In conversation with Ruby Wax.

In conversation with Ruby Wax.

As we head towards the end of the year Emma Robertson, CEO of Engine Transformation, sat down with Ruby Wax to chat about her remarkable career and the importance of mental health in the workplace.

Distilling what she’s learned about happiness from some of the world’s most interesting innovators and campaigners, Ruby helped us understand how we can take control of our overstressed and overcritical minds.

First a bit of background as the Ruby that sat down to talk to us has transformed from the Ruby of the 80’s and 90’s. After being a comedian, an actor, a documentary maker, an interviewer of the stars and script editor on the likes of Absolutely Fabulous, Ruby needed to take a break to focus on her mental health. It was during this time she revisited psychology, a subject she’d studied in the past. Ruby attended Oxford University, gaining a degree in Mindfulness Cognitive Behavioural Therapy and has since been awarded an MBE for her services to mental health. 

Her books, talks and advocacy help bring the importance of mental health support to a whole new audience. In her work Ruby discusses complex neurological theory in an accessible and often hilarious way but always with the purpose of reframing the conversation and removing the stigma that mental health illness still carries. Something that couldn’t be more important and relevant in 2020.

It was when she came across neuroscience and neuro plasticity that Ruby’s interest was ignited:

“Mindfulness and cognitive therapy had the most interesting results, not 100%, but you could train to self-regulate the mind. You get a real hold on what this machine can do rather than running to shrinks and screaming fix me.”

It was the idea that you can retrain the brain and take back control that has driven Ruby to not only help herself but to work out how to help other people. She’s keen to emphasise that people need to be kind to themselves when starting mindfulness.

It’s just like going to the gym. [The benefits] are incrementally slow. Did you learn English overnight? Did you learn how to play tennis quickly? It’s all so slow.

When it comes to mental health, stress and the feeling of burnout, Ruby sees it as a part of the human condition and not mental illness. It’s something we all must recognise if we’re to tackle our more difficult thoughts and feelings and increase wellbeing. She believes that the workplace must offer help and support especially when it comes to overexerting our brains to the point of being frazzled, which is a growing problem.

Frazzled, the phenomenon of stressing about stress, is an area Ruby is keen to bring light to. We’re overworked and feel that success comes from creating more work for ourselves in a way our brains aren’t built for. Ruby describes this reaction to a busier world as;  “We’ve created a brilliant world. It’s just a part of our brain is still Stone Age and we don’t realize the wallpapers change.”

With Frazzled Café, Ruby has created spaces for people feeling overwhelmed to come together and talk about their experience in a calm atmosphere. These are workshops and spaces she would normally create in or near to businesses but meetings are currently being held online. You can find out more at

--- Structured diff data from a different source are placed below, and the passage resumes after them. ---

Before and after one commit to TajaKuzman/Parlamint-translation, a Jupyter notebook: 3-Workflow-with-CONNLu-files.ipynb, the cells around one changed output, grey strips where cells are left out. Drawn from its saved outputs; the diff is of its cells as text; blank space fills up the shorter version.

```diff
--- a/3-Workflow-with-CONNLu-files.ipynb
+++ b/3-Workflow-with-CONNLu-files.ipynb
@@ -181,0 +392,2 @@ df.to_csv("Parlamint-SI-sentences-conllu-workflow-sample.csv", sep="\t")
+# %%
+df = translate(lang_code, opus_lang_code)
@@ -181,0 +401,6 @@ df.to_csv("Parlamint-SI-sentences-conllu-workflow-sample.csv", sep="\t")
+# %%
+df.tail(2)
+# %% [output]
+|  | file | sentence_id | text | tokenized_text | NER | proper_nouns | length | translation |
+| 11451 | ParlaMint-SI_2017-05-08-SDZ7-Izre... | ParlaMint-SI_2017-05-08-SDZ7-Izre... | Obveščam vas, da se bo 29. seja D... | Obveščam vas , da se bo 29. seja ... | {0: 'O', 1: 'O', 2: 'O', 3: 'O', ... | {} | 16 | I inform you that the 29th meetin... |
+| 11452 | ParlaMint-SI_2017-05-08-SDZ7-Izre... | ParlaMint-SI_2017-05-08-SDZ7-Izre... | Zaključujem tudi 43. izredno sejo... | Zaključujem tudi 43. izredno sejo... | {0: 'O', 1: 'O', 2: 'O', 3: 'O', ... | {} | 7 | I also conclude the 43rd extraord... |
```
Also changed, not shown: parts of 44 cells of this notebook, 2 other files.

Ruby is also working closely with businesses to improve their social responsibility and the good they put into the world to build a sense of community. She believes Conscious Capitalism is the future with businesses not only checking the credentials of their supply chain and how kosher it is but also giving back. Anglia Water and their investment in the local community is an excellent example of how a company can go beyond their core purpose to help others.

When it comes to the individual and what we can do to help our mental health right now Ruby had some very helpful advice. Along with the tried and tested eating well, drinking less and doing more exercise she also thinks it’s important to recognise that we are “creatures of addiction.” That we tend to be addicted to things that are bad for us and we must learn to step away. And for herself it’s a case of checking in on her “internal baramoter” and feeling the onset of a “different quality of thinking.” That community is important and reaching out to your friends and family, even if it’s only through the technology is vital to mental health.

We want to thank Ruby for coming in and speaking to us. Her latest book, And Now For The Good News, is out now and shares how recent and new developments in technology, education, business, health, food and social change are turning our world into a better place than it’s ever been. You can find out more about mental health and Ruby’s work at, and

It’s impossible for us to fully capture the essence of the conversation with Ruby so if you couldn’t make the live event, you can watch it below – look out for the mindfulness exercise at the end – that was one of the highlights.